Divisive race in Mississippi ends with win for GOP Sen. Hyde-Smith

Hannah Rogers
November 30, 2018

With 76 percent of precincts reporting, Hyde-Smith led with 56 percent of the vote, to 44 percent for Espy.

However, given that MS has been a solidly Republican state in modern elections, it is certainly notable that Espy received a considerable share of the vote. Officials said roughly 800,000 votes were cast.

A runoff election was forced after neither candidate won a majority on Election Day.

Espy followed the strategy of moderation that now-Sen. However, Hyde-Smith's comments did not have the same electoral impact as the allegations of sexual assault against Moore did in Alabama. "When this many people show up, stand up and speak up, it is not a loss".

Democrats had hoped a surge in turnout among black voters - who make up almost 40% of Mississippi's population, the largest share in the nation - could carry Espy to victory in a state that is highly polarized along racial lines, with most white voters backing GOP candidates and black voters supporting Democrats.

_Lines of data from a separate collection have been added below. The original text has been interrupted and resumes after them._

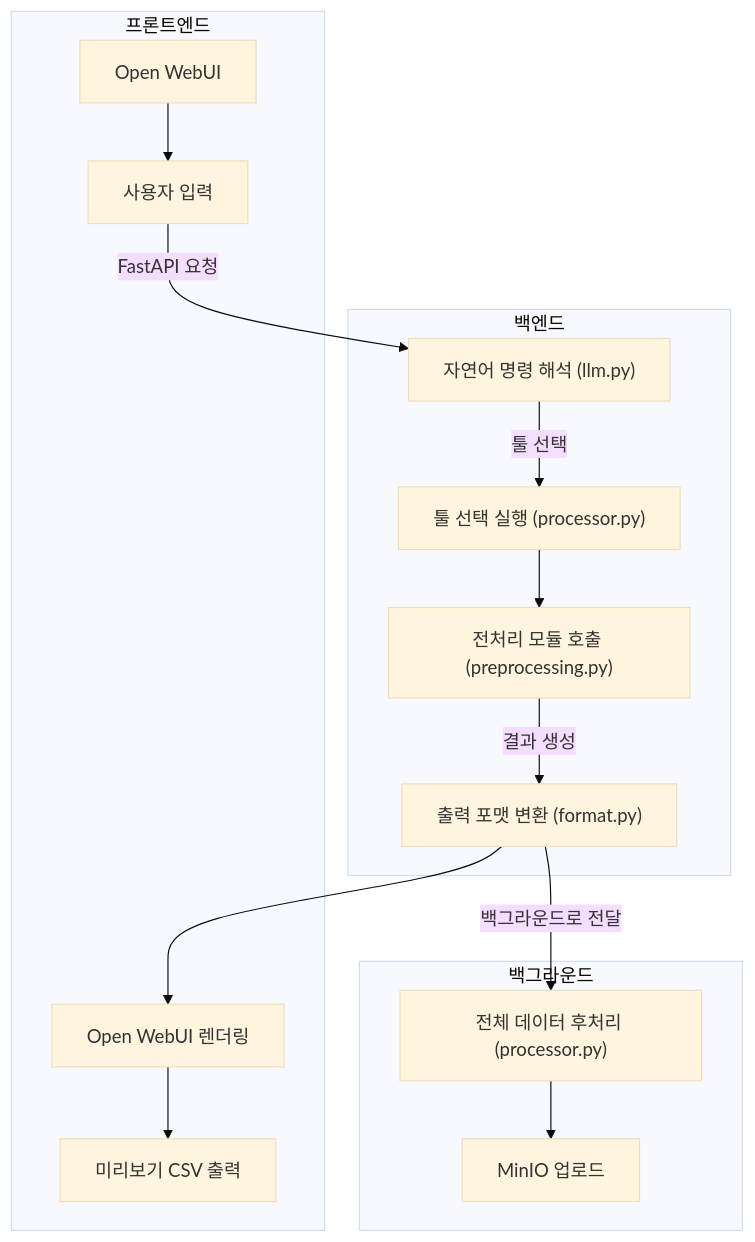
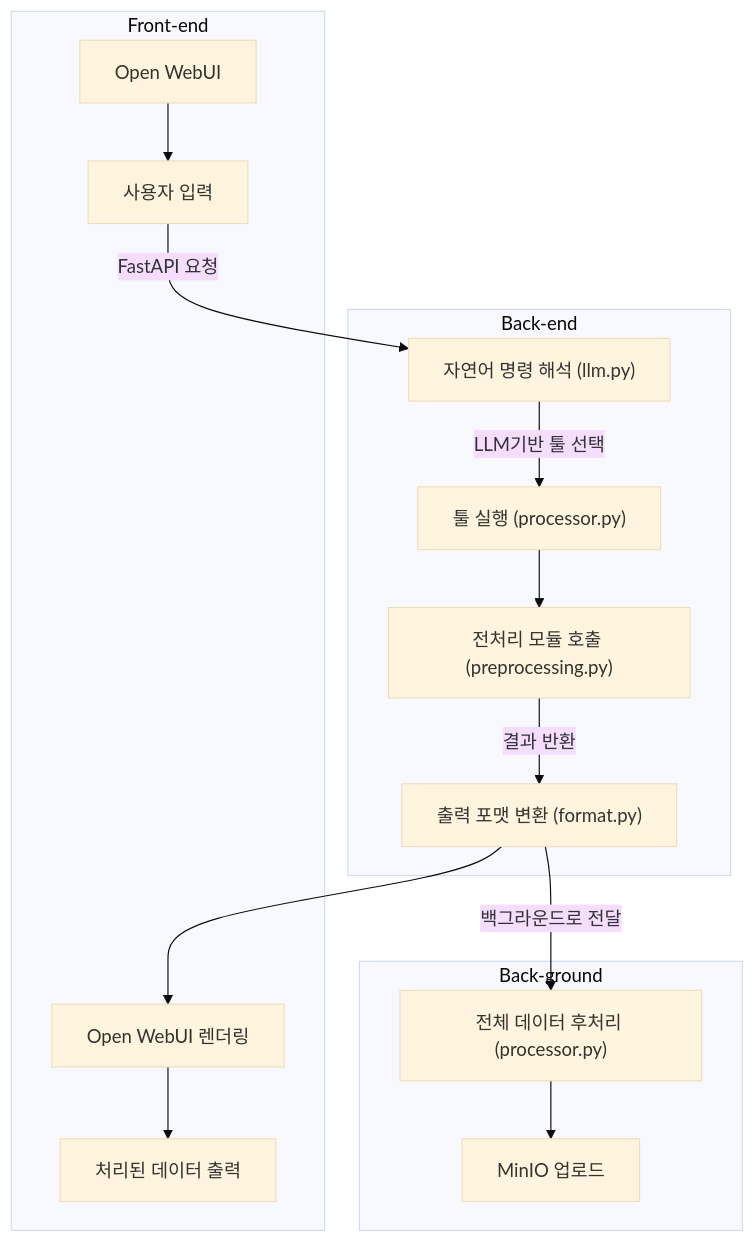
The diagram in readme.md (WO2IN/posAppSystem), drawn with Mermaid (base theme) before and after one commit.

````diff
--- a/readme.md
+++ b/readme.md
@@ -1,36 +1,37 @@
 ```mermaid
 flowchart TD
 
-%% 프론트엔드 영역
-subgraph FE [프론트엔드]
+%% Front-end 영역
+subgraph FE [Front-end]
     A1["Open WebUI"]
     A2["사용자 입력"]
     A3["Open WebUI 렌더링"]
-    A4["미리보기 CSV 출력"]
+    A4["처리된 데이터 출력"]
 end
 
-%% 백엔드 영역
-subgraph BE [백엔드]
+%% Back-end 영역
+subgraph BE [Back-end]
     B1["자연어 명령 해석 (llm.py)"]
-    B2["툴 선택 실행 (processor.py)"]
+    B2["툴 실행 (processor.py)"]
     B3["전처리 모듈 호출 (preprocessing.py)"]
     B4["출력 포맷 변환 (format.py)"]
 end
 
-%% 백그라운드 영역
-subgraph BG [백그라운드]
+%% Back-ground 영역
+subgraph BG [Back-ground]
     C2["전체 데이터 후처리 (processor.py)"]
     C3["MinIO 업로드"]
 end
 
 %% 흐름 연결
 A1 --> A2
 A2 -->|FastAPI 요청| B1
-B1 -->|툴 선택| B2
+B1 -->|LLM기반 툴 선택| B2
 B2 --> B3
-B3 -->|결과 생성| B4
+B3 -->|결과 반환| B4
 B4 --> A3
 A3 --> A4
 B4 -->|백그라운드로 전달| C2
 C2 --> C3
+
 ```
````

But if black voters rise to 40 percent of the electorate and Espy wins 9 out of 10, he needs less than a quarter of white votes for victory.

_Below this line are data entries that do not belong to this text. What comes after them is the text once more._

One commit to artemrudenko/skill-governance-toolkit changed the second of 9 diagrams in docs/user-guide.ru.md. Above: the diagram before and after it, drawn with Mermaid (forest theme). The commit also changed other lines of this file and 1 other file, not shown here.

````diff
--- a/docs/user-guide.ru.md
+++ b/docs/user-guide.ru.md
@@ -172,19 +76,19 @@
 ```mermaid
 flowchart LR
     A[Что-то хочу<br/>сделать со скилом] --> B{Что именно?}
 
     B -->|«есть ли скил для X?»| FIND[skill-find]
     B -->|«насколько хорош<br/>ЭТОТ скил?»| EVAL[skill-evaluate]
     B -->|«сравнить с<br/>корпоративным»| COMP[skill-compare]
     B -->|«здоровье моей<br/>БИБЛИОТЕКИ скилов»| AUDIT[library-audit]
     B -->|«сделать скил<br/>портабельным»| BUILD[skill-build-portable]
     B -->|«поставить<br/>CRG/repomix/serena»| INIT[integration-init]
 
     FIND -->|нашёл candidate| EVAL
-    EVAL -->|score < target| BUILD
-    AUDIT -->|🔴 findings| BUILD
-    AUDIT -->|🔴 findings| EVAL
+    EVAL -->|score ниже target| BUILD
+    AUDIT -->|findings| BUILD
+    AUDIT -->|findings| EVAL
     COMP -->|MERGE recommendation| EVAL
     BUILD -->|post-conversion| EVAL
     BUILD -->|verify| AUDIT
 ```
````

Therefore in a political environment in which Democrats are winning the national vote by high single digits, we wouldn't expect a Democrat to win a Senate seat in Mississippi.

Having been heavily favored to win the reliably Republican state, Hyde-Smith became engulfed in a political storm over a video showing her praising a supporter at a November 2 event by saying, "If he invited me to a public hanging, I'd be on the front row".

Her supporters said the furore over her comments was overblown.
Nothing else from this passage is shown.